> _Task objective_
Where the word "масштабированием" occurs in a line of the listing, please copy the line.

> _Dataset records_
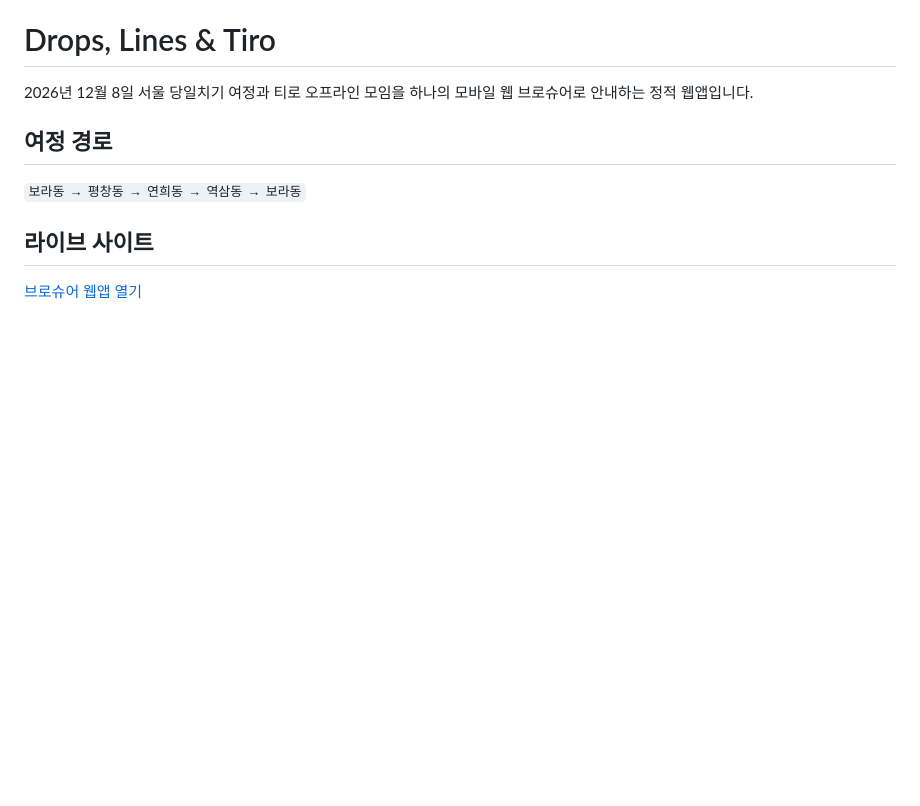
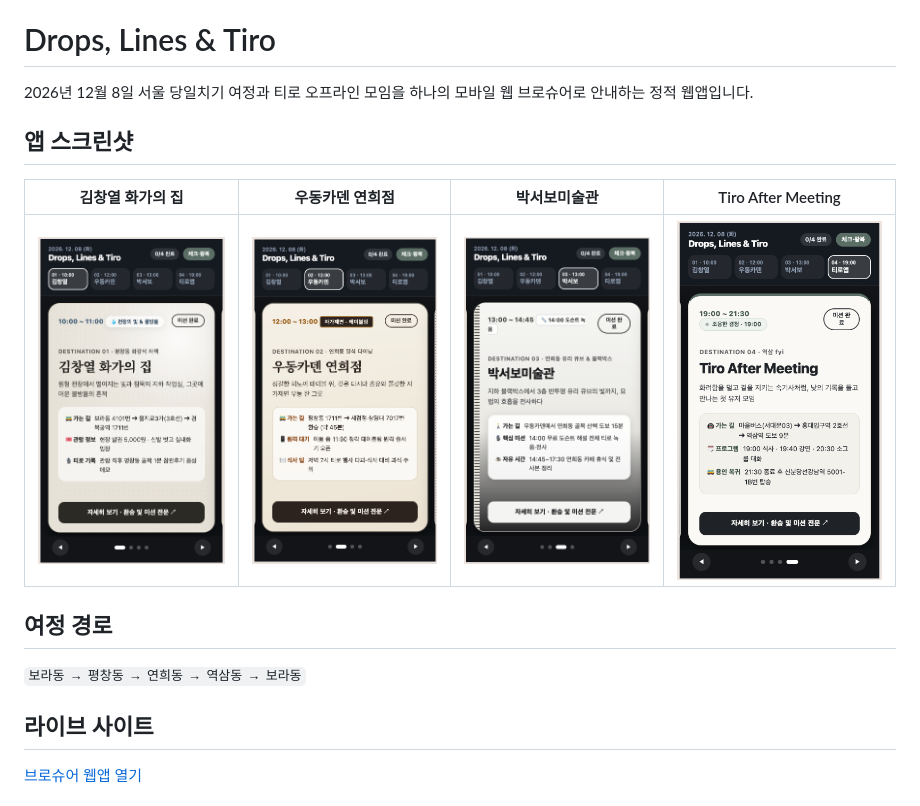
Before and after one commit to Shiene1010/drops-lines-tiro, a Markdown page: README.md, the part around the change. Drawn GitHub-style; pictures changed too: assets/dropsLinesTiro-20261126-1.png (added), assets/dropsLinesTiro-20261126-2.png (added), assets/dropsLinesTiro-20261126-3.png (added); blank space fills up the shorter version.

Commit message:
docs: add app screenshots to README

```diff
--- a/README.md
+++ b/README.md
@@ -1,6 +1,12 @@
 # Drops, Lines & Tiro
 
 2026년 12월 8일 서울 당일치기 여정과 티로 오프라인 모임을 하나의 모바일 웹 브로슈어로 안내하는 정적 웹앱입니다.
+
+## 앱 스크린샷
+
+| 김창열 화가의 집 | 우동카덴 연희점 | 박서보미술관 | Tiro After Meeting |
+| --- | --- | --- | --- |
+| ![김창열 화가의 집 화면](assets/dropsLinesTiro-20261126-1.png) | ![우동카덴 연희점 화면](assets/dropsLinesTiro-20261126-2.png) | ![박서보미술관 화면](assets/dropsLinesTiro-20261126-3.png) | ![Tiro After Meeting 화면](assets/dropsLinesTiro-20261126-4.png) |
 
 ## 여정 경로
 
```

* * *

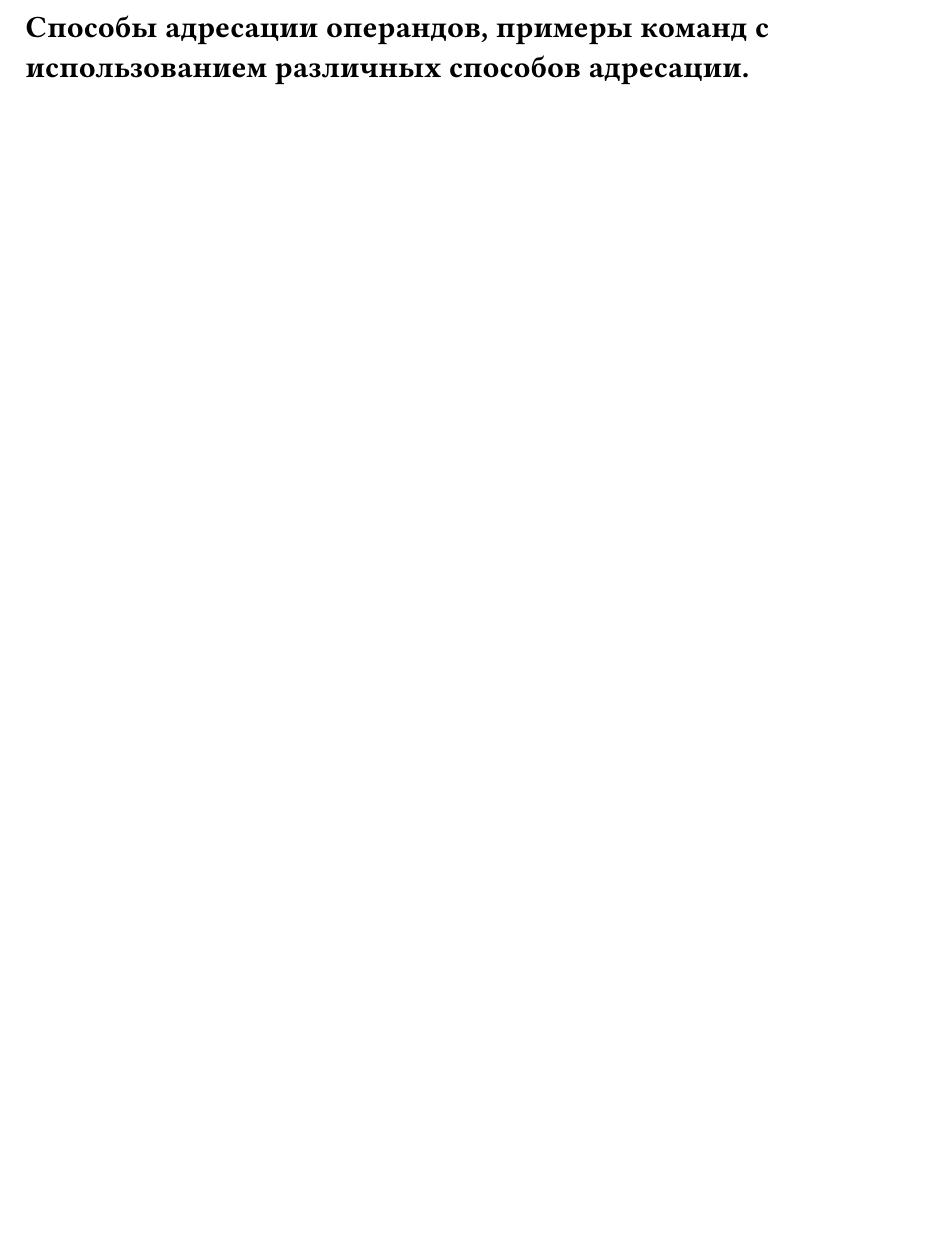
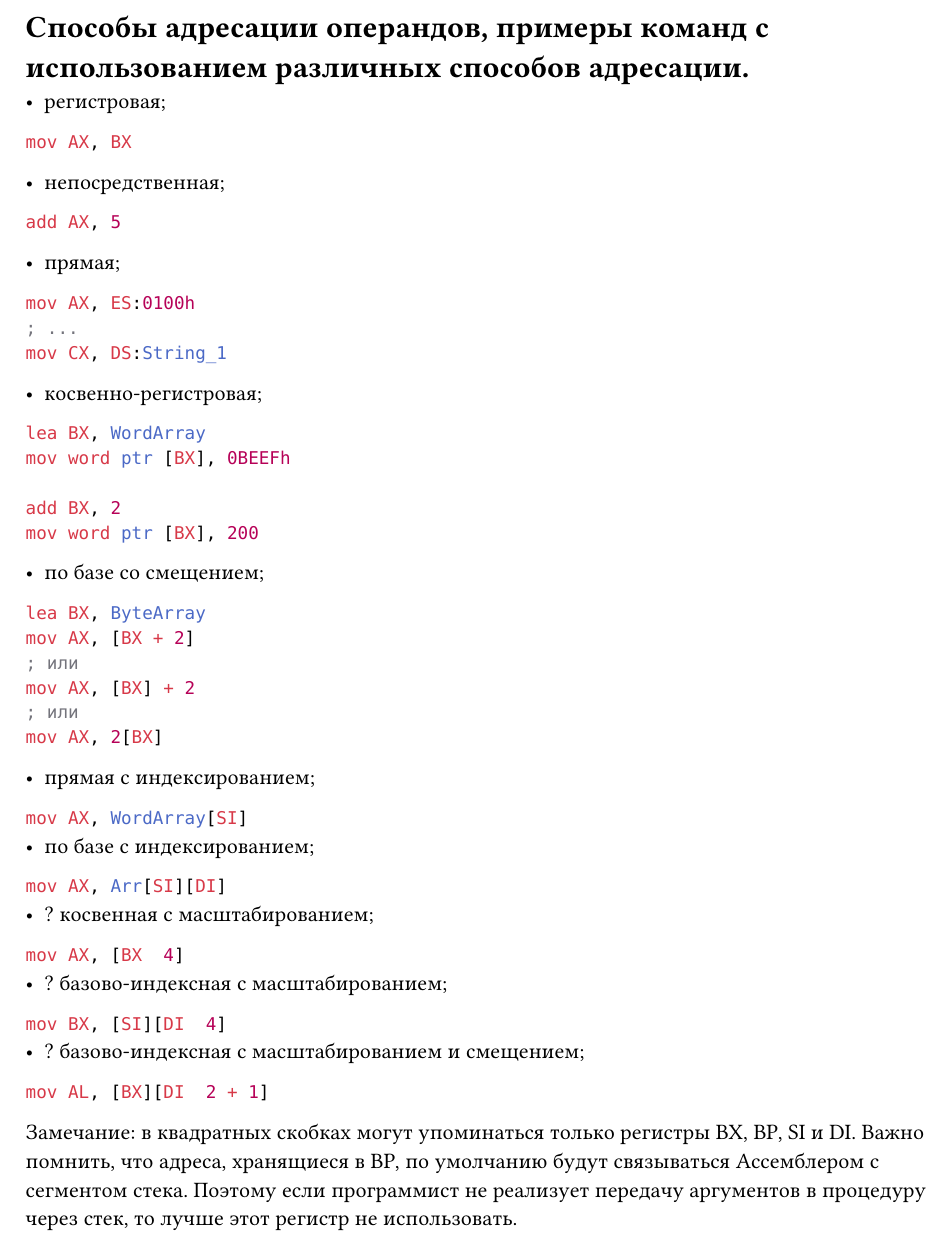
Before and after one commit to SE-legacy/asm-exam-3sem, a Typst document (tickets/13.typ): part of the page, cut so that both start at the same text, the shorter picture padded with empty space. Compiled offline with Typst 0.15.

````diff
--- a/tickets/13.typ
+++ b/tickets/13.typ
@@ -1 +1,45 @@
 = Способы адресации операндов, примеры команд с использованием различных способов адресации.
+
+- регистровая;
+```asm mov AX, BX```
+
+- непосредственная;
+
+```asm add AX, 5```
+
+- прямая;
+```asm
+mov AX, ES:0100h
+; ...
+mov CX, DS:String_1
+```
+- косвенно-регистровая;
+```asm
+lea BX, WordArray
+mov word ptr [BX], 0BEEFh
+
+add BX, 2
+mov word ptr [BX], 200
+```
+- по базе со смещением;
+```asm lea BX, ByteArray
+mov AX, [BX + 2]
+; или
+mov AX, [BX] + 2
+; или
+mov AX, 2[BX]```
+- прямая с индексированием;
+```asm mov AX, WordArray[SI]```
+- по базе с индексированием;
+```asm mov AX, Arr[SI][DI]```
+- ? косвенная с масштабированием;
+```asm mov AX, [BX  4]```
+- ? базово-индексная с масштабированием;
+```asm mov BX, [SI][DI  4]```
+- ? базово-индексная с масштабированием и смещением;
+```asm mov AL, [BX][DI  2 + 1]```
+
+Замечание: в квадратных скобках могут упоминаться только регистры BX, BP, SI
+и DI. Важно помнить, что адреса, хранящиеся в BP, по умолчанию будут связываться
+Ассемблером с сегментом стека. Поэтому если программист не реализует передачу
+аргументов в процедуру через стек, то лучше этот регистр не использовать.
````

> _Task response_
+- ? косвенная с масштабированием;
+- ? базово-индексная с масштабированием;
+- ? базово-индексная с масштабированием и смещением;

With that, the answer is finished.